- GOAL OF THE EXERCISE
Every record below should be repeated word for word, with the pictures left out.

Data records:
-.-.-

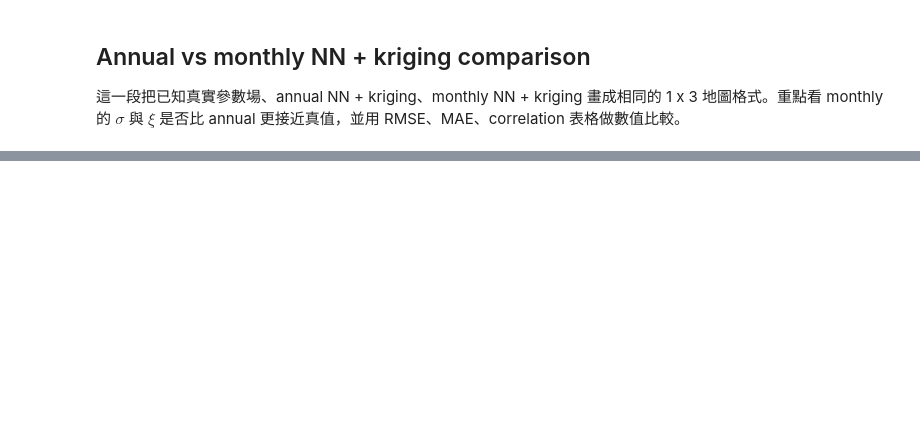
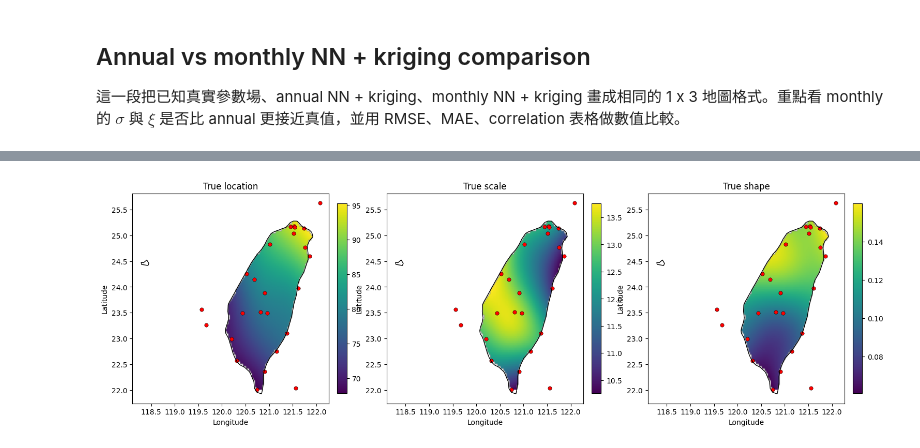
Before and after one commit to shu-ming0808/gev-use-nn, a Jupyter notebook: notebooks/main.ipynb, the cells around one changed output, grey strips where cells are left out. Saved outputs shown, nothing was run; the diff lists cells and outputs as text; code cells hidden in the pictures; blank space fills up the shorter version.

```diff
--- a/notebooks/main.ipynb
+++ b/notebooks/main.ipynb
@@ -921,0 +1114,97 @@ display(comparison)
+# %%
+from pathlib import Path
+import sys
+
+import geopandas as gpd
+import matplotlib.pyplot as plt
+import pandas as pd
+
+BASE_DIR = Path().resolve()
+while not (BASE_DIR / "data").exists():
+    if BASE_DIR.parent == BASE_DIR:
+        raise FileNotFoundError("Could not find project root containing data/")
+    BASE_DIR = BASE_DIR.parent
+
+SRC_DIR = BASE_DIR / "src"
+SIM_DIR = BASE_DIR / "data" / "simulated" / "spatial_gev"
+SHAPE_DIR = BASE_DIR / "data" / "shapefile" / "ne_50m_admin_0_countries"
+
+if str(SRC_DIR) not in sys.path:
+    sys.path.append(str(SRC_DIR))
+
+from kriging_kernel_gridsearch import predict_grid
+
+BEST_LENGTH_SCALE = 5.00
+BEST_NU = 0.5
+
+true_grid = pd.read_csv(SIM_DIR / "spatial_monthly_grid_true_params.csv")
+monthly_station = pd.read_csv(SIM_DIR / "spatial_monthly_station_nn_estimates.csv")
+stations = pd.read_csv(SIM_DIR / "spatial_station_true_params.csv")
+
+monthly_best_matern = true_grid[["lon", "lat"]].copy()
+monthly_best_matern["mu"] = predict_grid(
+    monthly_station, true_grid, "mu_hat", "Matern", BEST_LENGTH_SCALE, nu=BEST_NU
+)
+monthly_best_matern["sigma"] = predict_grid(
+    monthly_station, true_grid, "sigma_hat", "Matern", BEST_LENGTH_SCALE, nu=BEST_NU
+)
+monthly_best_matern["xi"] = predict_grid(
+    monthly_station, true_grid, "xi_hat", "Matern", BEST_LENGTH_SCALE, nu=BEST_NU
+)
+
+world = gpd.read_file(SHAPE_DIR / "ne_50m_admin_0_countries.shp")
+taiwan = world[world["ADMIN"].str.contains("Taiwan", case=False, na=False)]
+if taiwan.empty:
+    taiwan = world.cx[118:123, 21:26]
+
+def to_taiwan_gdf(df):
+    gdf = gpd.GeoDataFrame(
+        df.copy(),
+        geometry=gpd.points_from_xy(df["lon"], df["lat"]),
+        crs="EPSG:4326",
+    )
+    return gpd.sjoin(gdf, taiwan[["geometry"]], predicate="within", how="inner").drop(columns="index_right")
+
+true_gdf = to_taiwan_gdf(true_grid)
+best_matern_gdf = to_taiwan_gdf(monthly_best_matern)
+station_gdf = gpd.GeoDataFrame(
+    stations,
+    geometry=gpd.points_from_xy(stations["lon"], stations["lat"]),
+    crs="EPSG:4326",
+)
+
+plot_specs = [
+    ("location", "true_mu", "mu"),
+    ("scale", "true_sigma", "sigma"),
+    ("shape", "true_xi", "xi"),
+]
+
+def plot_three_fields(gdf, title_prefix, mode):
+    fig, axes = plt.subplots(1, 3, figsize=(15, 4.8), constrained_layout=True)
+
+    for ax, (label, true_col, pred_col) in zip(axes, plot_specs):
+        col = true_col if mode == "true" else pred_col
+        pivot = gdf.pivot_table(index="lat", columns="lon", values=col)
+        im = ax.imshow(
+            pivot.values,
+            origin="lower",
+            extent=[pivot.columns.min(), pivot.columns.max(), pivot.index.min(), pivot.index.max()],
+            aspect="auto",
+        )
+        taiwan.boundary.plot(ax=ax, color="black", linewidth=1)
+        station_gdf.plot(ax=ax, color="red", edgecolor="black", markersize=28, linewidth=0.4)
+        ax.set_title(f"{title_prefix} {label}")
+        ax.set_xlabel("Longitude")
+        ax.set_ylabel("Latitude")
+        fig.colorbar(im, ax=ax, fraction=0.046, pad=0.04)
+
+    plt.show()
+
+plot_three_fields(true_gdf, "True", "true")
+plot_three_fields(
+    best_matern_gdf,
+    f"Monthly NN + Matérn kriging (l={BEST_LENGTH_SCALE:.2f}, nu={BEST_NU})",
+    "estimated",
+)
+# %% [output]
+[figure, added]
```
Also changed, not shown: parts of 8 cells of this notebook, 1 other file.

-.-.-

- RESULT BELOW
Before and after one commit to shu-ming0808/gev-use-nn, a Jupyter notebook: notebooks/main.ipynb, the cells around one changed output, grey strips where cells are left out. Saved outputs shown, nothing was run; the diff lists cells and outputs as text; code cells hidden in the pictures; blank space fills up the shorter version.

```diff
--- a/notebooks/main.ipynb
+++ b/notebooks/main.ipynb
@@ -921,0 +1114,97 @@ display(comparison)
+# %%
+from pathlib import Path
+import sys
+
+import geopandas as gpd
+import matplotlib.pyplot as plt
+import pandas as pd
+
+BASE_DIR = Path().resolve()
+while not (BASE_DIR / "data").exists():
+    if BASE_DIR.parent == BASE_DIR:
+        raise FileNotFoundError("Could not find project root containing data/")
+    BASE_DIR = BASE_DIR.parent
+
+SRC_DIR = BASE_DIR / "src"
+SIM_DIR = BASE_DIR / "data" / "simulated" / "spatial_gev"
+SHAPE_DIR = BASE_DIR / "data" / "shapefile" / "ne_50m_admin_0_countries"
+
+if str(SRC_DIR) not in sys.path:
+    sys.path.append(str(SRC_DIR))
+
+from kriging_kernel_gridsearch import predict_grid
+
+BEST_LENGTH_SCALE = 5.00
+BEST_NU = 0.5
+
+true_grid = pd.read_csv(SIM_DIR / "spatial_monthly_grid_true_params.csv")
+monthly_station = pd.read_csv(SIM_DIR / "spatial_monthly_station_nn_estimates.csv")
+stations = pd.read_csv(SIM_DIR / "spatial_station_true_params.csv")
+
+monthly_best_matern = true_grid[["lon", "lat"]].copy()
+monthly_best_matern["mu"] = predict_grid(
+    monthly_station, true_grid, "mu_hat", "Matern", BEST_LENGTH_SCALE, nu=BEST_NU
+)
+monthly_best_matern["sigma"] = predict_grid(
+    monthly_station, true_grid, "sigma_hat", "Matern", BEST_LENGTH_SCALE, nu=BEST_NU
+)
+monthly_best_matern["xi"] = predict_grid(
+    monthly_station, true_grid, "xi_hat", "Matern", BEST_LENGTH_SCALE, nu=BEST_NU
+)
+
+world = gpd.read_file(SHAPE_DIR / "ne_50m_admin_0_countries.shp")
+taiwan = world[world["ADMIN"].str.contains("Taiwan", case=False, na=False)]
+if taiwan.empty:
+    taiwan = world.cx[118:123, 21:26]
+
+def to_taiwan_gdf(df):
+    gdf = gpd.GeoDataFrame(
+        df.copy(),
+        geometry=gpd.points_from_xy(df["lon"], df["lat"]),
+        crs="EPSG:4326",
+    )
+    return gpd.sjoin(gdf, taiwan[["geometry"]], predicate="within", how="inner").drop(columns="index_right")
+
+true_gdf = to_taiwan_gdf(true_grid)
+best_matern_gdf = to_taiwan_gdf(monthly_best_matern)
+station_gdf = gpd.GeoDataFrame(
+    stations,
+    geometry=gpd.points_from_xy(stations["lon"], stations["lat"]),
+    crs="EPSG:4326",
+)
+
+plot_specs = [
+    ("location", "true_mu", "mu"),
+    ("scale", "true_sigma", "sigma"),
+    ("shape", "true_xi", "xi"),
+]
+
+def plot_three_fields(gdf, title_prefix, mode):
+    fig, axes = plt.subplots(1, 3, figsize=(15, 4.8), constrained_layout=True)
+
+    for ax, (label, true_col, pred_col) in zip(axes, plot_specs):
+        col = true_col if mode == "true" else pred_col
+        pivot = gdf.pivot_table(index="lat", columns="lon", values=col)
+        im = ax.imshow(
+            pivot.values,
+            origin="lower",
+            extent=[pivot.columns.min(), pivot.columns.max(), pivot.index.min(), pivot.index.max()],
+            aspect="auto",
+        )
+        taiwan.boundary.plot(ax=ax, color="black", linewidth=1)
+        station_gdf.plot(ax=ax, color="red", edgecolor="black", markersize=28, linewidth=0.4)
+        ax.set_title(f"{title_prefix} {label}")
+        ax.set_xlabel("Longitude")
+        ax.set_ylabel("Latitude")
+        fig.colorbar(im, ax=ax, fraction=0.046, pad=0.04)
+
+    plt.show()
+
+plot_three_fields(true_gdf, "True", "true")
+plot_three_fields(
+    best_matern_gdf,
+    f"Monthly NN + Matérn kriging (l={BEST_LENGTH_SCALE:.2f}, nu={BEST_NU})",
+    "estimated",
+)
+# %% [output]
+[figure, added]
```
Also changed, not shown: parts of 8 cells of this notebook, 1 other file.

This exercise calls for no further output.